Your objective - The answer must consist of every line in the records below that contains the string "其分數為".

============

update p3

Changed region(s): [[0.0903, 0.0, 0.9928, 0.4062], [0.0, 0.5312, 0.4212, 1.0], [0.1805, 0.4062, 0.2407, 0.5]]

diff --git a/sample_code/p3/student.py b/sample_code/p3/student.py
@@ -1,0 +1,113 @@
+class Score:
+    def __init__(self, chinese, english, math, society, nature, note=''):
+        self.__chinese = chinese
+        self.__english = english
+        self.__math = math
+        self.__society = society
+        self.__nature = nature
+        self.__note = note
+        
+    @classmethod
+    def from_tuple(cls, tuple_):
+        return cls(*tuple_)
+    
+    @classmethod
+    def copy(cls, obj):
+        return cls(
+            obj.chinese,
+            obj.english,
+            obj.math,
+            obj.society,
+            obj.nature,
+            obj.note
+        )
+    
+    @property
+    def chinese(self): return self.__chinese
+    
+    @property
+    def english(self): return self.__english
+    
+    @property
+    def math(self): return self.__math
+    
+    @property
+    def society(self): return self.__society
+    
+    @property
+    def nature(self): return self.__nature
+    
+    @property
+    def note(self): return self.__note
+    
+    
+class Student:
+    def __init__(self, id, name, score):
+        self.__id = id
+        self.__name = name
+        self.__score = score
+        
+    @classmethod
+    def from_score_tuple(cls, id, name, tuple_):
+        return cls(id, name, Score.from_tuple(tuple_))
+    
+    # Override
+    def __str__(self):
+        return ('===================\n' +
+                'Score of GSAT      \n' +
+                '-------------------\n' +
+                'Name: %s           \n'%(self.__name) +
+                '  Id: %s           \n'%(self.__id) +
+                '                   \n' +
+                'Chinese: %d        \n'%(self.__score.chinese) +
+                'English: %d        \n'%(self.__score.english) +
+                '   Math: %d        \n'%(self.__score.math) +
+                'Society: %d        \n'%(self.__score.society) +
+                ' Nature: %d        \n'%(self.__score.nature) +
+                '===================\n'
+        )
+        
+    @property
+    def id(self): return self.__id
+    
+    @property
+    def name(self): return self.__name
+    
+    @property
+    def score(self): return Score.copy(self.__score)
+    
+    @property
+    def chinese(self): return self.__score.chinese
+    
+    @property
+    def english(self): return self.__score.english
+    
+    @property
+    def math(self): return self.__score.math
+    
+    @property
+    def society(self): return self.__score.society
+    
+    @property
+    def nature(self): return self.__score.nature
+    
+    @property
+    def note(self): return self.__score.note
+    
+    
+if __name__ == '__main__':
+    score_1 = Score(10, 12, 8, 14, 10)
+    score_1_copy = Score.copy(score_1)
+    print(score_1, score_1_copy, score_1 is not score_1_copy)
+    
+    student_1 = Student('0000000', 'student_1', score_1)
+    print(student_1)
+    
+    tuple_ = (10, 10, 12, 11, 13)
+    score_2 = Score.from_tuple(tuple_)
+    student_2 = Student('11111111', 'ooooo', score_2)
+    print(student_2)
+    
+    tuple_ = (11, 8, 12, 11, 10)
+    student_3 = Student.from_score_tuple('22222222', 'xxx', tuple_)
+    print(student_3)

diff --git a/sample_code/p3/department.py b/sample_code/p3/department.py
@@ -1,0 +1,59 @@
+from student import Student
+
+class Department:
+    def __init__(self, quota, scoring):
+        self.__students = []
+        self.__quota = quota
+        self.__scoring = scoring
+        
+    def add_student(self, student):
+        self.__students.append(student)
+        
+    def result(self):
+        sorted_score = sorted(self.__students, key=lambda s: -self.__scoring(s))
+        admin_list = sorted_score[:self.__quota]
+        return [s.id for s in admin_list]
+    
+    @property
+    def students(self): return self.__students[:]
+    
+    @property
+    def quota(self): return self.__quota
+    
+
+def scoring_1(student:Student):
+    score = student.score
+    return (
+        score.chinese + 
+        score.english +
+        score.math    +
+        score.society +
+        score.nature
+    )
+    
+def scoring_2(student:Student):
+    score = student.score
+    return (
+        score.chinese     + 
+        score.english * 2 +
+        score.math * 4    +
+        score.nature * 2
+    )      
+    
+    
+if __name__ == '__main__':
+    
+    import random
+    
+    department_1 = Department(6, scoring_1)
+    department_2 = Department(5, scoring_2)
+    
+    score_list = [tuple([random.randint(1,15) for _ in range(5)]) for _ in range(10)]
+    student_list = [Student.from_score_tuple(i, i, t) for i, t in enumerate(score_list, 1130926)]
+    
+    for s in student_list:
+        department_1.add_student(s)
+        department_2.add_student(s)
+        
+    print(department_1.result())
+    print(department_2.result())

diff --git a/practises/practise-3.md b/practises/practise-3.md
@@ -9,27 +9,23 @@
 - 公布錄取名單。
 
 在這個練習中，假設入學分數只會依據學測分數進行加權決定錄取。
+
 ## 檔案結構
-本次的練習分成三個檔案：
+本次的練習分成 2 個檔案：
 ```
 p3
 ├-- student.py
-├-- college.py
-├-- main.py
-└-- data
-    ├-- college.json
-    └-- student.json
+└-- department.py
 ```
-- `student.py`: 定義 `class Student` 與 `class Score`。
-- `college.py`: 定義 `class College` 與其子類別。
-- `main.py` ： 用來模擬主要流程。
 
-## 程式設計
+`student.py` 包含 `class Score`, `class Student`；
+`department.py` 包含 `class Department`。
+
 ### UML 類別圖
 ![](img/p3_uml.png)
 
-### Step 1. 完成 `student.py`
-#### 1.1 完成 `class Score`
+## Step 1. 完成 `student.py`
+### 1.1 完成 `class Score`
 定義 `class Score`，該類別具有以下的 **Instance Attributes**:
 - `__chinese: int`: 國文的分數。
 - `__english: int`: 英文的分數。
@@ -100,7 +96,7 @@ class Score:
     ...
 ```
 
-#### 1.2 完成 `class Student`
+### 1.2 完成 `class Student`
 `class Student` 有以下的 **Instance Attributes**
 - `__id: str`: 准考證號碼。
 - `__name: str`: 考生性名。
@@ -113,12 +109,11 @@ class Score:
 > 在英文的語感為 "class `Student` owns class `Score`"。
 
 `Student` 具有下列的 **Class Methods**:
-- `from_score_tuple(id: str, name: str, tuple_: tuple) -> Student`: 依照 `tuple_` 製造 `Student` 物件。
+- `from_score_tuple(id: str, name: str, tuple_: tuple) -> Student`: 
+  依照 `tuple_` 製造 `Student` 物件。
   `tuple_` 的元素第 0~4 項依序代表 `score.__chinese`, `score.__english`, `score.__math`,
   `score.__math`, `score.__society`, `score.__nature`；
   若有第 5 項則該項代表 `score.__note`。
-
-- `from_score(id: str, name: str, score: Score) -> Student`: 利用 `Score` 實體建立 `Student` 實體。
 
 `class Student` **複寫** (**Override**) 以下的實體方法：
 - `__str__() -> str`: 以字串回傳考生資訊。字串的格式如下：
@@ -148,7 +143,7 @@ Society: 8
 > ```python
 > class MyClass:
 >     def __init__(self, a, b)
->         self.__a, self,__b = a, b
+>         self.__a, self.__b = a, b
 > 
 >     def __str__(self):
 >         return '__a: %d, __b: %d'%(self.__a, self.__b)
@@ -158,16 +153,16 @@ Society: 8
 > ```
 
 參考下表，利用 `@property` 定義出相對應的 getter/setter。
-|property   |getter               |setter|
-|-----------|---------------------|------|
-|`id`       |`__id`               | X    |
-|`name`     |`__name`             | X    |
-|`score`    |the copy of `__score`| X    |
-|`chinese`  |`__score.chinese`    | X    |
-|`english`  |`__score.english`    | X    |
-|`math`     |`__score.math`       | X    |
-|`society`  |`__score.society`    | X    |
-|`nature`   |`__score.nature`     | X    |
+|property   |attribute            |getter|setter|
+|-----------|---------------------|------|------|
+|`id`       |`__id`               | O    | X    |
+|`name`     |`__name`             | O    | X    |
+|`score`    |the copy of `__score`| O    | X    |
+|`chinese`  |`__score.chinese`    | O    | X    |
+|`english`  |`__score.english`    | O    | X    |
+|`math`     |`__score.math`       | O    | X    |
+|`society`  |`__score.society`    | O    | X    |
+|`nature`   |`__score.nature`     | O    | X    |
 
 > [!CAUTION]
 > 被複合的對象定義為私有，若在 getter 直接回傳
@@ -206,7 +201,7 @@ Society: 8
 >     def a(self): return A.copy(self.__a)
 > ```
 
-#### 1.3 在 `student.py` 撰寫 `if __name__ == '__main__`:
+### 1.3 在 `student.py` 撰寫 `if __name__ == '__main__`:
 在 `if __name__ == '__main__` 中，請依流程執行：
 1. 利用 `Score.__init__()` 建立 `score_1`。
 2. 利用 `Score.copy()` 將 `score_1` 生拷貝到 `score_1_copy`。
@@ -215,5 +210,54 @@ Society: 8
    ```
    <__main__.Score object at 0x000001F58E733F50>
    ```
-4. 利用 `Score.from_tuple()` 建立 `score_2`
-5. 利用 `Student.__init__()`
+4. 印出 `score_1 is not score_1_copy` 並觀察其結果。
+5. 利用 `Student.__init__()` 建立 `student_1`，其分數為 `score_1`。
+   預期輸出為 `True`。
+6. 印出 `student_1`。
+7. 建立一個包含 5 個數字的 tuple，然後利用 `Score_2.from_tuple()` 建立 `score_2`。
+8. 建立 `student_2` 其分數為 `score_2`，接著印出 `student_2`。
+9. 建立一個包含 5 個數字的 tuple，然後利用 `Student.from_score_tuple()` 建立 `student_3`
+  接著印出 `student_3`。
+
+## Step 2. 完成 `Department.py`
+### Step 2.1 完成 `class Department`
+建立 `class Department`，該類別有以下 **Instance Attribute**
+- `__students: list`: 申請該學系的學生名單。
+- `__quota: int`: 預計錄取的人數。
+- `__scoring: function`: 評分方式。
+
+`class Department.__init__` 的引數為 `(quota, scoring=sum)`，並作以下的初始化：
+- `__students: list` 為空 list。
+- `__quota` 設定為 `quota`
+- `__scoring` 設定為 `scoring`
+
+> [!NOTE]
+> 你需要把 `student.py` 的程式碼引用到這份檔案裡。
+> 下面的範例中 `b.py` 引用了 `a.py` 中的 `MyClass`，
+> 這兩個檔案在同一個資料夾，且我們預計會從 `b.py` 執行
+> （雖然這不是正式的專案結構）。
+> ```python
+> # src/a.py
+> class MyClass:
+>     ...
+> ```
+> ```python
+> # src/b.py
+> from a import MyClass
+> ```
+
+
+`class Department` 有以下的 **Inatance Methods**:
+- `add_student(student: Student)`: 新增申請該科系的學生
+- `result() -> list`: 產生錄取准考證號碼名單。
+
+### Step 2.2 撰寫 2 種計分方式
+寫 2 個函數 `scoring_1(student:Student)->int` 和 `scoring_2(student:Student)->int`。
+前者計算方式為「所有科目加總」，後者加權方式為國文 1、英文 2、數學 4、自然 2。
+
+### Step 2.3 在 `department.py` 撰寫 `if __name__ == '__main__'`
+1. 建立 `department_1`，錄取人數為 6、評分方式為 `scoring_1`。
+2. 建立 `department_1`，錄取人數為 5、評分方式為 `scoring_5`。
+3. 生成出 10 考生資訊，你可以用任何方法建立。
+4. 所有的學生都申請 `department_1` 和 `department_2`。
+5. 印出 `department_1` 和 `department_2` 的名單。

============

Output for this exercise -
+5. 利用 `Student.__init__()` 建立 `student_1`，其分數為 `score_1`。
+8. 建立 `student_2` 其分數為 `score_2`，接著印出 `student_2`。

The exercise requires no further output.